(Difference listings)
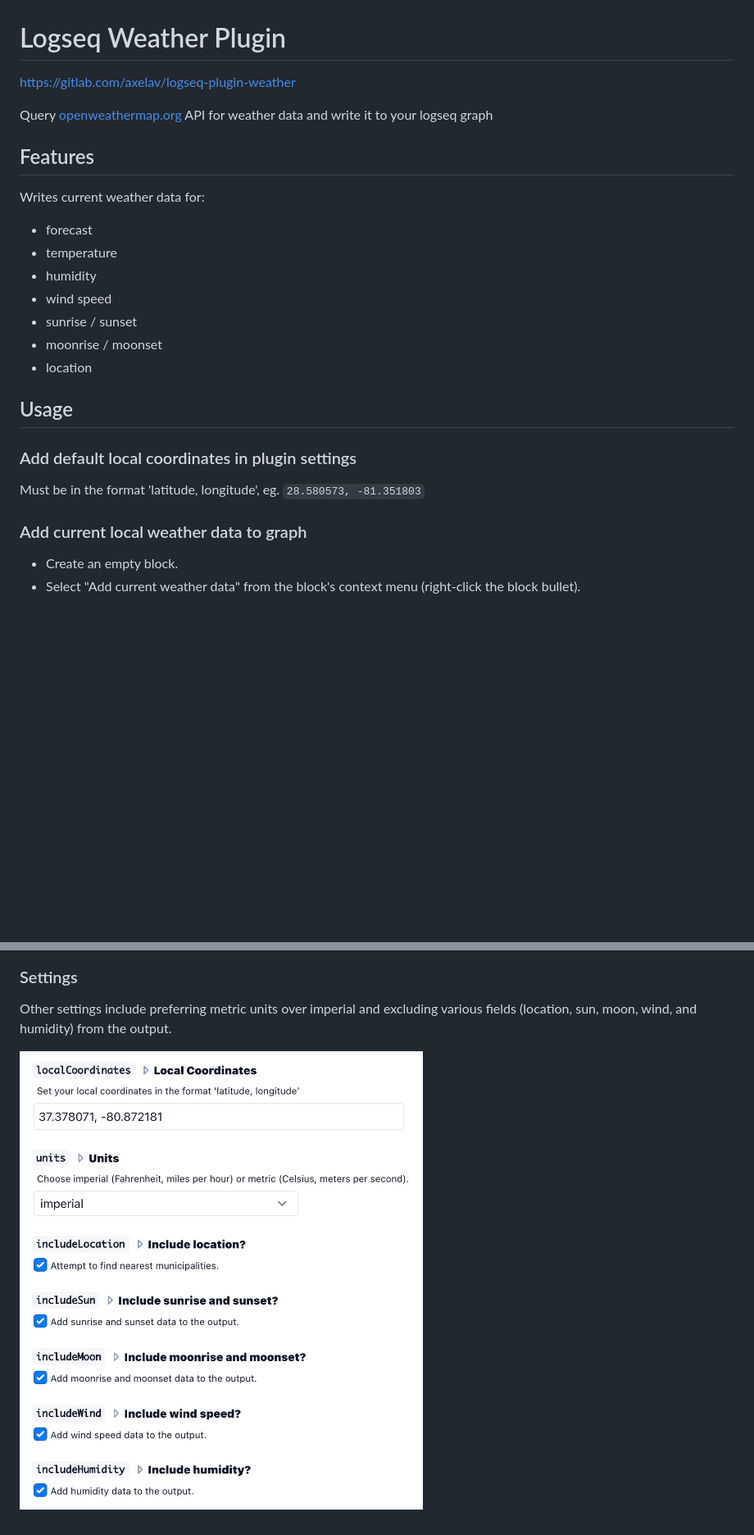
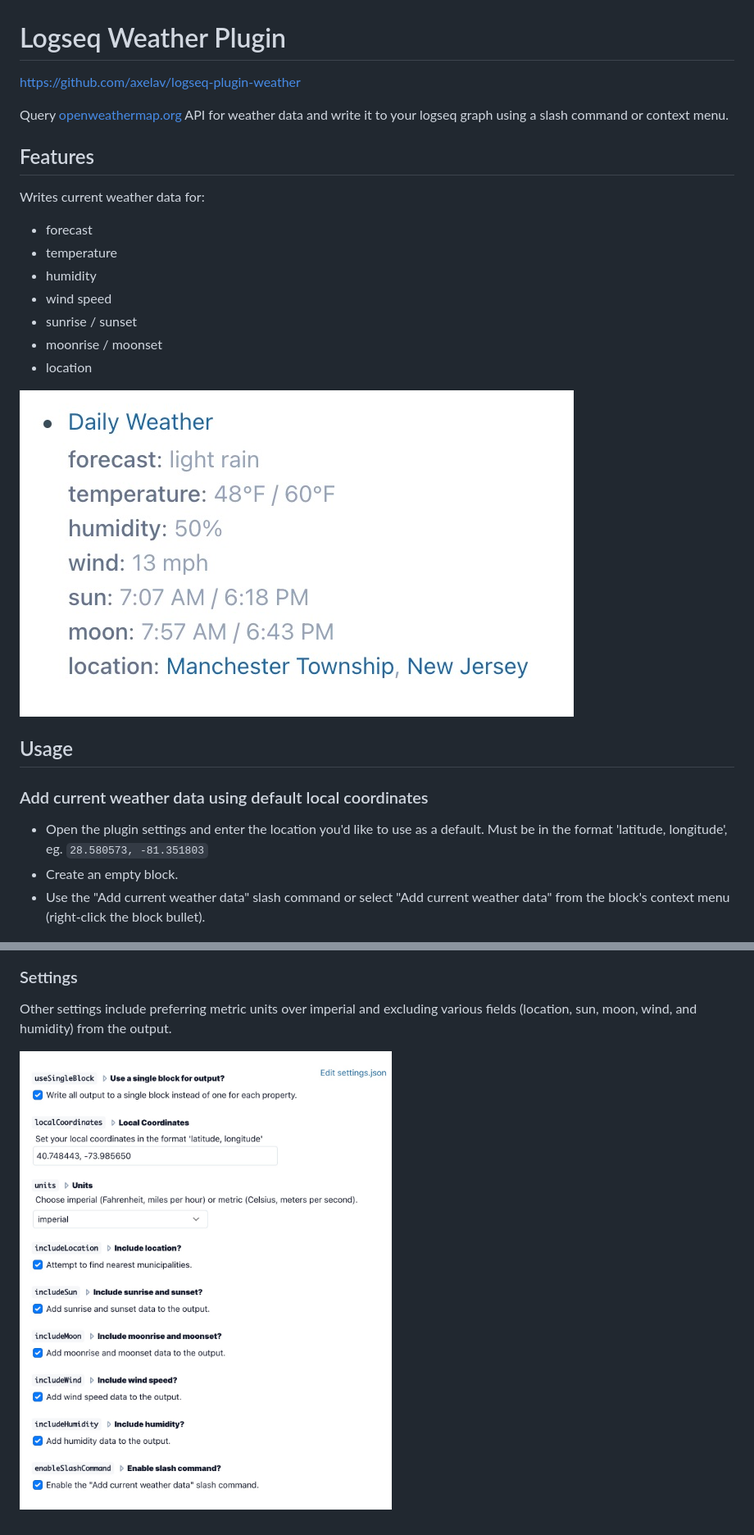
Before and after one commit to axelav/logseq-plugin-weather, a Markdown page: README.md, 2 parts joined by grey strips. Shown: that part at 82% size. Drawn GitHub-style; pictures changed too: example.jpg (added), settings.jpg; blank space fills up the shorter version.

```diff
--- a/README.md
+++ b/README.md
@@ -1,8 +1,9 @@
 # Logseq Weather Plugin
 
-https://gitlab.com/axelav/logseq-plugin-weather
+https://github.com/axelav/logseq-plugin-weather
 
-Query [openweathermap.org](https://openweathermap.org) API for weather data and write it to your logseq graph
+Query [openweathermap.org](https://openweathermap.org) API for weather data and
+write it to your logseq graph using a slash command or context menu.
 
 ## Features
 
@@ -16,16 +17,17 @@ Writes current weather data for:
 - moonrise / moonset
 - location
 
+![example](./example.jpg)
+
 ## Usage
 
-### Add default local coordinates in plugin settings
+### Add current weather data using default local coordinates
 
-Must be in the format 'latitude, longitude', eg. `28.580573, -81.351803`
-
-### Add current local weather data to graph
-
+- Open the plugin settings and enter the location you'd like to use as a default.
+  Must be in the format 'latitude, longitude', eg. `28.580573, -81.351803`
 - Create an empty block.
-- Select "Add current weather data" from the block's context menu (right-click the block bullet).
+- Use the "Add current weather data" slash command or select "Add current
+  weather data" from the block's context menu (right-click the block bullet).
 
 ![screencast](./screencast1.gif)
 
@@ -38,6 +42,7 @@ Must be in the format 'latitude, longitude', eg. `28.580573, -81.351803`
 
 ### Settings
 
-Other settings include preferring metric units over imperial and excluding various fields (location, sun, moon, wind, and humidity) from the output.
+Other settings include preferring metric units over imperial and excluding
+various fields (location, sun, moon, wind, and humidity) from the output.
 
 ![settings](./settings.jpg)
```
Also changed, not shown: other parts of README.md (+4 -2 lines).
* * *
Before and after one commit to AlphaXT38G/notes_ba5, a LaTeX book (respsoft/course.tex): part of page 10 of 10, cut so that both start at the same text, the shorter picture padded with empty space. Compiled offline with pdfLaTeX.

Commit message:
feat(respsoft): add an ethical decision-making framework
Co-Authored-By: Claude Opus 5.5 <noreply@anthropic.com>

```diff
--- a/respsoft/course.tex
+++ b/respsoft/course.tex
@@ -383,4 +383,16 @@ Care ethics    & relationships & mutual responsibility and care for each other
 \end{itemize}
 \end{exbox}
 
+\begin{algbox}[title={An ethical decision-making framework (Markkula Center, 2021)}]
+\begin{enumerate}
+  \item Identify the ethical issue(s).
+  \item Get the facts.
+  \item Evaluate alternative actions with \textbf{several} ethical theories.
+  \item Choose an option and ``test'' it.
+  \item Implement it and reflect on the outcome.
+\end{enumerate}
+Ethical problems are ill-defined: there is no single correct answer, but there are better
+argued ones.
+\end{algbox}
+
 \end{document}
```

**Directions for this task**
From the data above, show each line that contains "README".

**Solution to this problem**
Before and after one commit to axelav/logseq-plugin-weather, a Markdown page: README.md, 2 parts joined by grey strips. Shown: that part at 82% size. Drawn GitHub-style; pictures changed too: example.jpg (added), settings.jpg; blank space fills up the shorter version.
--- a/README.md
+++ b/README.md
Also changed, not shown: other parts of README.md (+4 -2 lines).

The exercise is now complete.